Are Toxic Torts Difficult to Prove?
If you’ve ever been the victim of toxic exposure, you know how painful and infuriating these cases can be. Often caused by corporate negligence, toxic exposure can come in the form of unsafe medications, defective products, environmental damages, and much more. Once released into the marketplace or the environment, toxic exposure has the potential to affect thousands of lives and wreak havoc on local communities.
However, as easy as it might seem on the surface to challenge these negligent actions, bringing a toxic tort case to fruition can be difficult. There are many obstacles that companies, insurers, and the defendant’s attorneys will throw in your path, added to the fact that the burden of proof can be difficult to meet. With the right Mississippi toxic tort attorney, however, you may be able to find some measure of compensation and justice for yourself, your family, and your community.
In this post, our team at Richard Schwartz & Associates Injury Lawyer, P.A., will review some of the challenges you’ll face when you bring a complex toxic tort case.
Challenge #1: Endless Corporate Resources

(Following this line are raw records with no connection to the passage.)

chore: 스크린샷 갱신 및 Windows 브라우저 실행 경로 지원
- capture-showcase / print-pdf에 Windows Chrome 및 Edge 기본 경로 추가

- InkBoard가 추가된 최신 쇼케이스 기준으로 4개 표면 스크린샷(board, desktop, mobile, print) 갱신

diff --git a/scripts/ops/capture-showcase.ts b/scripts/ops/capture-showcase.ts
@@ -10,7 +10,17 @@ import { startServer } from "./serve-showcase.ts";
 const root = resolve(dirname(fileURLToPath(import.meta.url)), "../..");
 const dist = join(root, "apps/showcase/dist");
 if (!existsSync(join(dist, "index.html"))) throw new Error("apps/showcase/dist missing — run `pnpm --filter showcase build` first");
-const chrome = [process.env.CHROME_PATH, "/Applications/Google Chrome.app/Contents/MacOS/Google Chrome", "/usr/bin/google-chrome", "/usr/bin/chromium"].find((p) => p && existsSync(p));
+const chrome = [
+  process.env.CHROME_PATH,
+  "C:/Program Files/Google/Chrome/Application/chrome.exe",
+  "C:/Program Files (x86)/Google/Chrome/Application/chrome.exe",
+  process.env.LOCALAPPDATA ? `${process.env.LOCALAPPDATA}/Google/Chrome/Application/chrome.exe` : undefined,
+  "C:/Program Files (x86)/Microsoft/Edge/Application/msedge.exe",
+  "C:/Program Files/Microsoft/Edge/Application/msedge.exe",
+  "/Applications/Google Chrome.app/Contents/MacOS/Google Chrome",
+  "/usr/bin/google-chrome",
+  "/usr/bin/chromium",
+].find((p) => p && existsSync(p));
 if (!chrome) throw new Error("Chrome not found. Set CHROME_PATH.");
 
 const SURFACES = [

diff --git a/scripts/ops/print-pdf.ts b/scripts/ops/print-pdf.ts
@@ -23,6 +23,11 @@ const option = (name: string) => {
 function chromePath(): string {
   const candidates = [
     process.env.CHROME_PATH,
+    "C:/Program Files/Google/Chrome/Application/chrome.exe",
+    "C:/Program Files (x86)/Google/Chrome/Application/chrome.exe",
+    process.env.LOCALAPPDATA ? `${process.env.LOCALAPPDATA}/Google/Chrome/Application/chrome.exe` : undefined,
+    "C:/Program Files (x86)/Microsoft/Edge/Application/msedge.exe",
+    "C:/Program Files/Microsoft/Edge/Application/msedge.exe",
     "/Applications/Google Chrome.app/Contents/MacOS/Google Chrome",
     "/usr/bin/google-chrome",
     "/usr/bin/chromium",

When you need to bring a case against a major company, especially in the pharmaceutical, insurance, or agricultural industries, you can expect that they will use the full arsenal of resources at their disposal to deny your claim. Companies that routinely ignore issues in favor of profit are often well-equipped to face down individual consumers who are affected by negligence.
This means that your evidence needs to be rock solid, perhaps more so than in any other type of case. Expert witnesses are one way to combat these issues, by making sure that the science behind your claims has been proven and well-substantiated. Many defendants will now practice “carpet bombing,” meaning that the other side will prepare an expert witness for every expert witness you provide. That’s why it’s so critical to come fully armed with the honest facts of the case, and with the right expert testimonies to support the evidence.

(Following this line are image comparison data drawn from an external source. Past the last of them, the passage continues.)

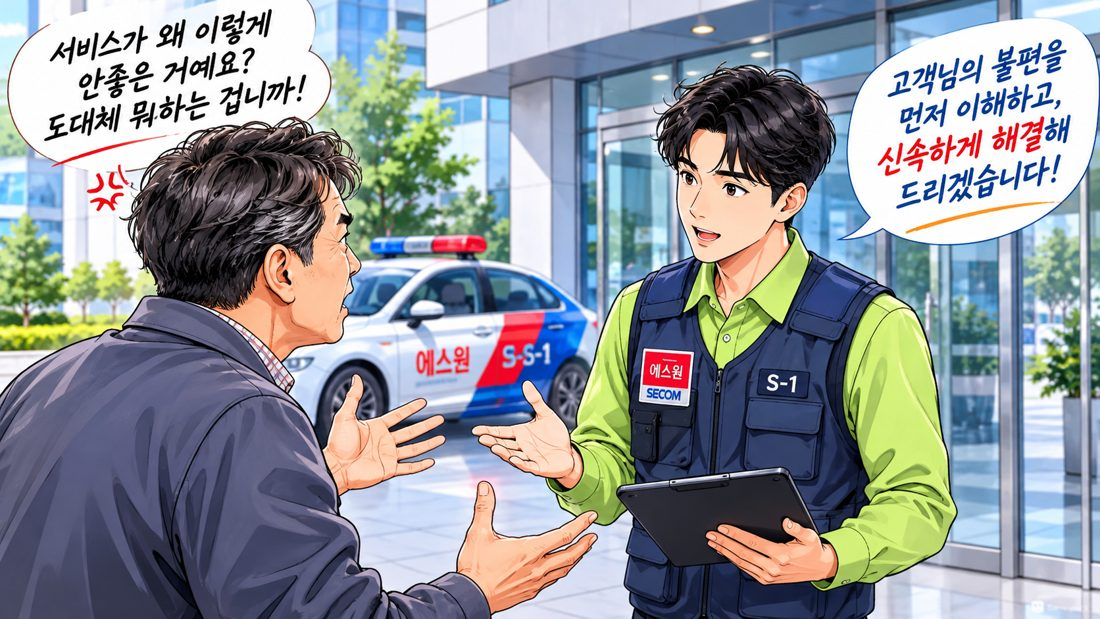
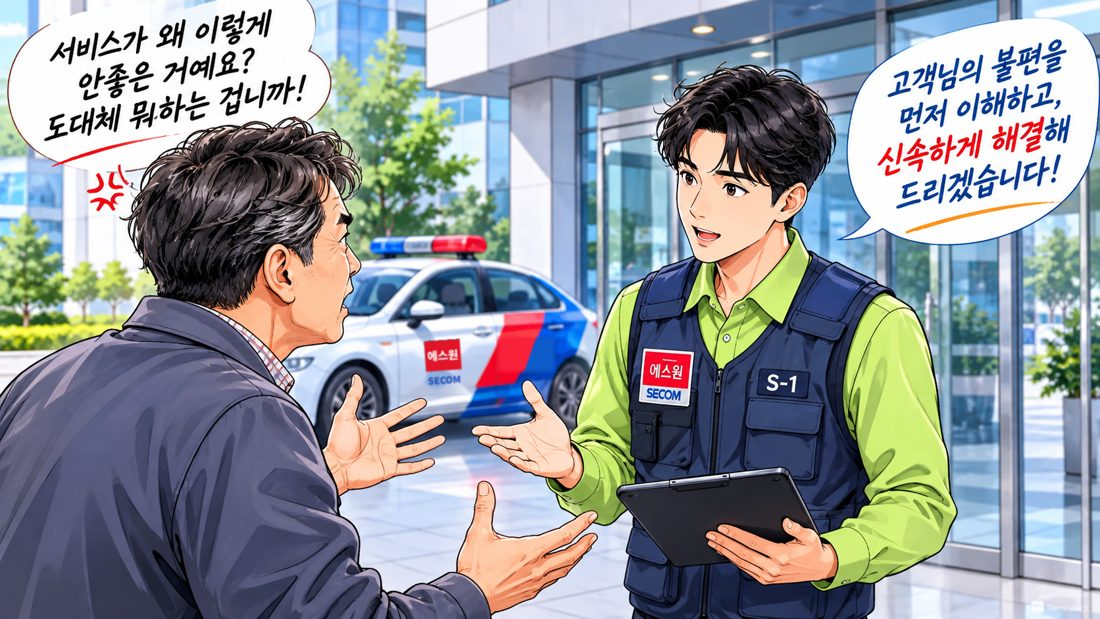
AI 응대 연습 그림: 차량 표시 수정(S-S-1 글자 제거, 에스원·SECOM 로고)
Claude-Session: https://claude.ai/code/session_01CYrUzg71PWvvhPCa1B7qmF

Changed region(s): [[0.3709, 0.5218, 0.5255, 0.6446]]

diff --git a/roleplay.html b/roleplay.html
@@ -150,7 +150,7 @@ function home(){
   if(!ME){ app.innerHTML='<div class="card"><h2>이름을 먼저 골라 주세요</h2><p class="sub">북서울 Report 첫 화면에서 이름을 고른 뒤 다시 들어오면 돼요.</p><button class="btn red block" id="gor">리포트로 돌아가기</button></div>'; $("#gor").onclick=goReport; return; }
   var h = GUEST ? '<div class="demo">👀 연습은 자유롭게 할 수 있어요. 이름을 고르지 않아 <b>점수는 기록에 남지 않아요.</b></div>' : '';
   h += RP_API ? "" : '<div class="demo">🧪 <b>데모 모드</b> — AI 연결 전이라 미리 정해 둔 고객 대사와 간단 채점으로 동작해요. 흐름을 미리 써 볼 수 있어요.</div>';
-  h = '<div class="hero"><img src="roleplay-bg.jpg" alt="화난 고객에게 공감하며 응대하는 에스원 직원 그림"></div>' + h;
+  h = '<div class="hero"><img src="roleplay-bg.jpg?v=2" alt="화난 고객에게 공감하며 응대하는 에스원 직원 그림"></div>' + h;
   h += '<div class="card"><h2>어떤 상황을 연습할까요?</h2><p class="sub">AI가 까다로운 고객이 되어 말을 걸어요. 소리로 대답해 보세요. 모두 가상 상황이라 <b>실제 고객 이름·번호는 말하지 않아도 돼요.</b></p>'+
     '<b style="font-size:13px">난이도</b><div class="seg" id="lv">'+["하","중","상"].map(function(l){return '<button type="button" data-l="'+l+'" aria-pressed="'+(S.lv===l)+'">'+l+'</button>';}).join("")+'</div></div>';
   var row=function(c,i){ var l=getLast(c); return '<button type="button" class="sc" data-i="'+i+'"><i>'+c.ic+'</i><div><b>'+esc(c.title)+'<span class="tag '+c.lv+'">추천 '+c.lv+'</span></b><span>'+(l?'지난 점수 '+l.t+'점':'아직 연습 전')+'</span></div></button>'; };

Challenge #2: Clearly Demonstrating the Cause of Action
The burden of proof in any civil case is a “preponderance of the evidence.” This means you must show that any reasonable person would probably think, based on the evidence, that your claim was the correct one. While this burden is much lower than in a criminal trial, which requires “beyond a reasonable doubt” as a standard, this can still be an incredibly high bar in toxic exposure cases.
Why? Because environmental factors are complex, and corporate politics and processes are perhaps even more so. To show fault, you need to have a solid understanding of where the other side failed to perform their duty of care.
If you’re pursuing a defective drug case, for example, you need to know if it was the manufacturer, the marketing consultants, or the CEO who failed to properly warn consumers about the dangerous side effects. To show that a company ruined your home through the process of fracking, you need to break down how fracking can harm nearby residents. Failing to clearly demonstrate the cause-and-effect relationship between an organization and the toxic exposure in question will prevent you from obtaining a successful outcome.
Challenge #3: Helping the Jury Understand the Damages Claimed
When successful, toxic tort cases can often result in large settlements, distributed between multiple parties. Because of this fact, the jury may often be wary to award plaintiffs with the full amount, even if they are found to be relatively unbiased during the process ofvoir dire, or jury selection.
To be successful with the jury (or a judge), you must be clear and reasonable in your explanations, and make a strong case for why the damages claimed necessitate major financial recovery. Make sure that your attorney is well-prepared for a jury trial, as the defendants in cases like these will certainly come prepared for a court battle.